### Task description
The full set of entries below, restated word for word and stripped of images, is the expected result.

### Given information
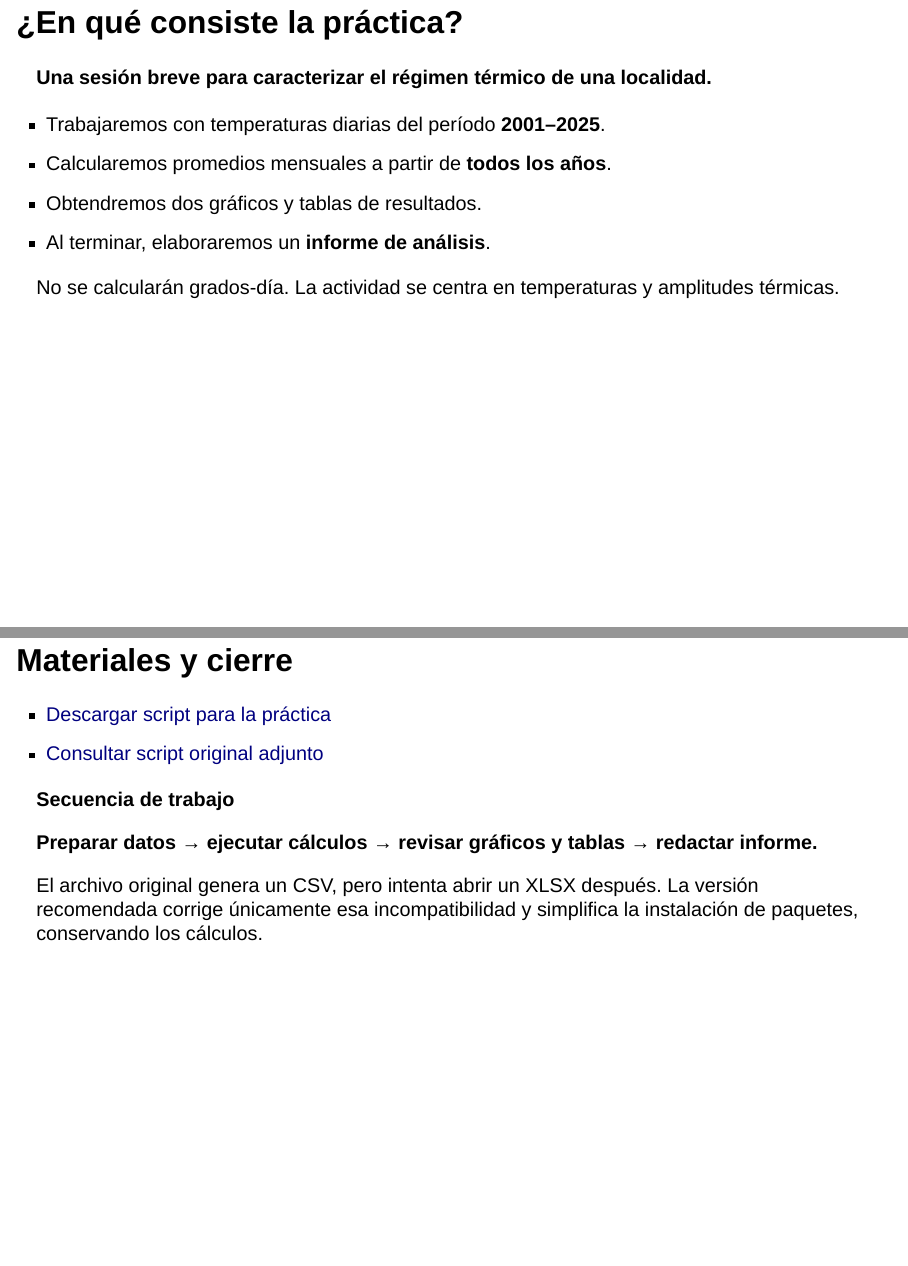
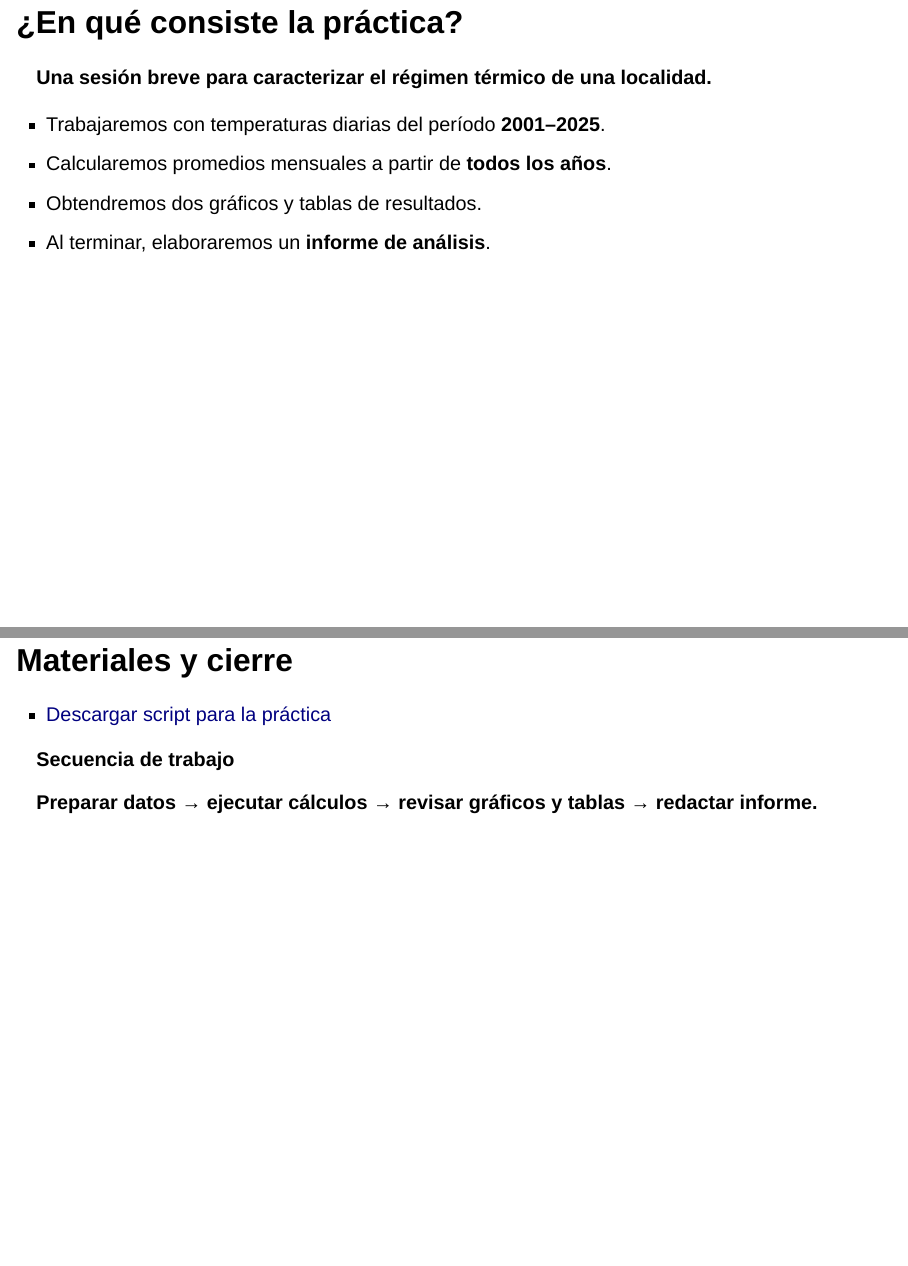
Before and after one commit to climamiguel48-commits/practica_temperatura, a Quarto document (index.qmd): pages 2 and 9 of 9, joined at a grey line. Rendered offline with R 4.5, knitr and Pandoc in place of Quarto, with nearby package versions; drawn as Slidy slides in place of the format the file asks for.

Commit message:
Mejora del README

```diff
--- a/index.qmd
+++ b/index.qmd
@@ -26,9 +26,6 @@ format:
 - Obtendremos dos gráficos y tablas de resultados.
 - Al terminar, elaboraremos un **informe de análisis**.
 
-::: {.nota}
-No se calcularán grados-día. La actividad se centra en temperaturas y amplitudes térmicas.
-:::
 
 ## Objetivos de aprendizaje
 
@@ -111,12 +108,7 @@ Una vez terminada la corrida, prepara un **informe breve** con metodología, tab
 ## Materiales y cierre
 
 - [Descargar script para la práctica](scripts/01_practica_regimen_temperatura.R)
-- [Consultar script original adjunto](scripts/01_practica_regimen_temperatura_original.R)
 
 **Secuencia de trabajo**
 
 **Preparar datos → ejecutar cálculos → revisar gráficos y tablas → redactar informe.**
-
-::: {.nota}
-El archivo original genera un CSV, pero intenta abrir un XLSX después. La versión recomendada corrige únicamente esa incompatibilidad y simplifica la instalación de paquetes, conservando los cálculos.
-:::
```
Also changed, not shown: docs/search.json, 1 other file.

### Worked solution
Before and after one commit to climamiguel48-commits/practica_temperatura, a Quarto document (index.qmd): pages 2 and 9 of 9, joined at a grey line. Rendered offline with R 4.5, knitr and Pandoc in place of Quarto, with nearby package versions; drawn as Slidy slides in place of the format the file asks for.

Commit message:
Mejora del README

```diff
--- a/index.qmd
+++ b/index.qmd
@@ -26,9 +26,6 @@ format:
 - Obtendremos dos gráficos y tablas de resultados.
 - Al terminar, elaboraremos un **informe de análisis**.
 
-::: {.nota}
-No se calcularán grados-día. La actividad se centra en temperaturas y amplitudes térmicas.
-:::
 
 ## Objetivos de aprendizaje
 
@@ -111,12 +108,7 @@ Una vez terminada la corrida, prepara un **informe breve** con metodología, tab
 ## Materiales y cierre
 
 - [Descargar script para la práctica](scripts/01_practica_regimen_temperatura.R)
-- [Consultar script original adjunto](scripts/01_practica_regimen_temperatura_original.R)
 
 **Secuencia de trabajo**
 
 **Preparar datos → ejecutar cálculos → revisar gráficos y tablas → redactar informe.**
-
-::: {.nota}
-El archivo original genera un CSV, pero intenta abrir un XLSX después. La versión recomendada corrige únicamente esa incompatibilidad y simplifica la instalación de paquetes, conservando los cálculos.
-:::
```
Also changed, not shown: docs/search.json, 1 other file.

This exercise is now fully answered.